     The boy’s won’t know until this is printed that I’m going to sneak a snap pea recipe or two in here. We LOVE snap peas. For years, I grew two kinds of peas…snow peas and English peas. Snow peas didn’t stay around long since we all loved them and my 8 little boys thought they were their personal snack growing outdoors for them. We included them in our stir fries and also our egg rolls (very untraditional egg rolls…we call them Colvinese). Then the English peas took HOURS to shell and get one meal! Now I love the old path picture I have in my mind of sitting on the porch shelling peas for supper…but I have too much to do to spend so much time with very little results.  (Another time I’ll just have to tell ya’ll about the afternoon we decided toill a chicken for supper like the old mountain women used to do! But that’s another story for another letter.) Snap peas were a delight to discover. We raised them in our raised beds…..little ones still sit hidden in the rows and munch on the bounty just hanging too temptingly at their eye level, but who can begrudgea darling 2 and 4 year olds a few peas? They get the rare opportunity to see God’s hand blessing them. They are a delight to see and eat. Nowadays I still sit on the porch preparing my peas for supper…snap the ends off and any string that may be there will come off with the stem. But now, I don’t cook a fraction of what I picked!
     If you happen to know you won’t use what is given you in a coming week, just simply freeze your share of snap peas. If you do this a couple of times during the season you can do as the Colvin family did this past Christmas…enjoy snap peas!  To freeze your peas, wash and remove stems and strings (pull stem end gently down the side of the pea) leaving the pea whole. Blanch (place in boiling water, return to a boil and set timer for 2 minutes). Coool immediately in a sink or large bowl of ice water. Place on towels to air dry. Package in freezer bags, label, then freeze flat on a cookie tray. When they are frozen you can either store upright or lay flat compactly.
Now ya’ll have probably come to see that I’m a plain country cook. I learned from the old mountain women who didn’t know about all these fancy ingredients that are shipped in from all parts of the world. Our family likes simple…so my recipes will reflect that. The Bok Choy salad was a real stretch for my men!  Snap peas can easily be used in most recipes that call for snow peas. Raw is best, so try to make your share stretch by adding them as toppers to your fresh salads. Include a handful when you sauté your Bok Choy. But we enjoy them best steamed or stir fried all alone with a touch of butter. If your children are reluctant vegetable eaters, read them the part of the letter that describes how my little ones eat them in the garden. Put a few in a small bowl and let them try them this way as a snack .  When they visit the farm we’ll let them sit and munch a few straight from the vine! The basic stir fry recipe I gave you last week should come in handy this summer. You now have one more vegetable to add! Soon there will be many more. J

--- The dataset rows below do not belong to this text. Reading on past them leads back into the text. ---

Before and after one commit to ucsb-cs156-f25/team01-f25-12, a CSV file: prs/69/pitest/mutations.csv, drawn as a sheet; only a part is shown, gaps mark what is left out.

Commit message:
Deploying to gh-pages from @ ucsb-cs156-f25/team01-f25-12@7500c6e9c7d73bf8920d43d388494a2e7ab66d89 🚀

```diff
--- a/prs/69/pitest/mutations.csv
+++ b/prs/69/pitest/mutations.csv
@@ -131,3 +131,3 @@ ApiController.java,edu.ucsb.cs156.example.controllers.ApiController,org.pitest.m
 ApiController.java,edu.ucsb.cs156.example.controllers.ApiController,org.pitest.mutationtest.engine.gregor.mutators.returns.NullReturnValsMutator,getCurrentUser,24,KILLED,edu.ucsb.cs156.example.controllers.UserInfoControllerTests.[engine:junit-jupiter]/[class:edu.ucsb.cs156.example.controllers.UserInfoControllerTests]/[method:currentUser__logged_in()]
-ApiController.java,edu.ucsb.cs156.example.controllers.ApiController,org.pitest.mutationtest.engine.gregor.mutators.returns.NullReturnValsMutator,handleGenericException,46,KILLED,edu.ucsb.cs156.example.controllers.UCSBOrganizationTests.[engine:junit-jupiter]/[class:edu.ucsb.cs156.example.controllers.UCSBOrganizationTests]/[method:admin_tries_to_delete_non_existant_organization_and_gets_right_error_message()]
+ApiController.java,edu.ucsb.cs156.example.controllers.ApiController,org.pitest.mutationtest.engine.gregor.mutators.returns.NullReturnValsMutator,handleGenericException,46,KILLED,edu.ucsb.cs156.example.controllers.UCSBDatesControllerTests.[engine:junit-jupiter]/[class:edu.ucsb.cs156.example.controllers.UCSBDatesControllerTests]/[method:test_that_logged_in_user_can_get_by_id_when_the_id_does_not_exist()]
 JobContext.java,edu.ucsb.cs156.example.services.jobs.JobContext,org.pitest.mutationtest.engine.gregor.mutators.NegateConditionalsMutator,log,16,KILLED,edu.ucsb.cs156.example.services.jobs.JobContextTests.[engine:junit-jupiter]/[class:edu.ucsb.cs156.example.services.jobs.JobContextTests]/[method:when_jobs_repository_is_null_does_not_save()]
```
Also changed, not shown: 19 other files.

Simple Steamed Snap Peas
Aproximately 2 cups snap peas, ends and strings removed
Enough water to steam (I have waterless cookware, so I have a hard time dictating amounts needed.)
     Steam lightly, (preferably in a steamer basket if you don’t have waterless cookware) Do not drench with water. The vitamin/mineral content goes into the water and you have watery tasting vegetables.

Simple Stir Fried Snap Peas
Wash and remove ends and strings from approximately 2 cups of snap peas. In a heavy skillet or wok, add 1-2 Tablespoons olive or canola oil. When the wok is heated, add your peas. Stir constantly until the peas take on a bright green luster and are al Dante. Optional: Add fresh or canned mushrooms, sliced onions, or garlic.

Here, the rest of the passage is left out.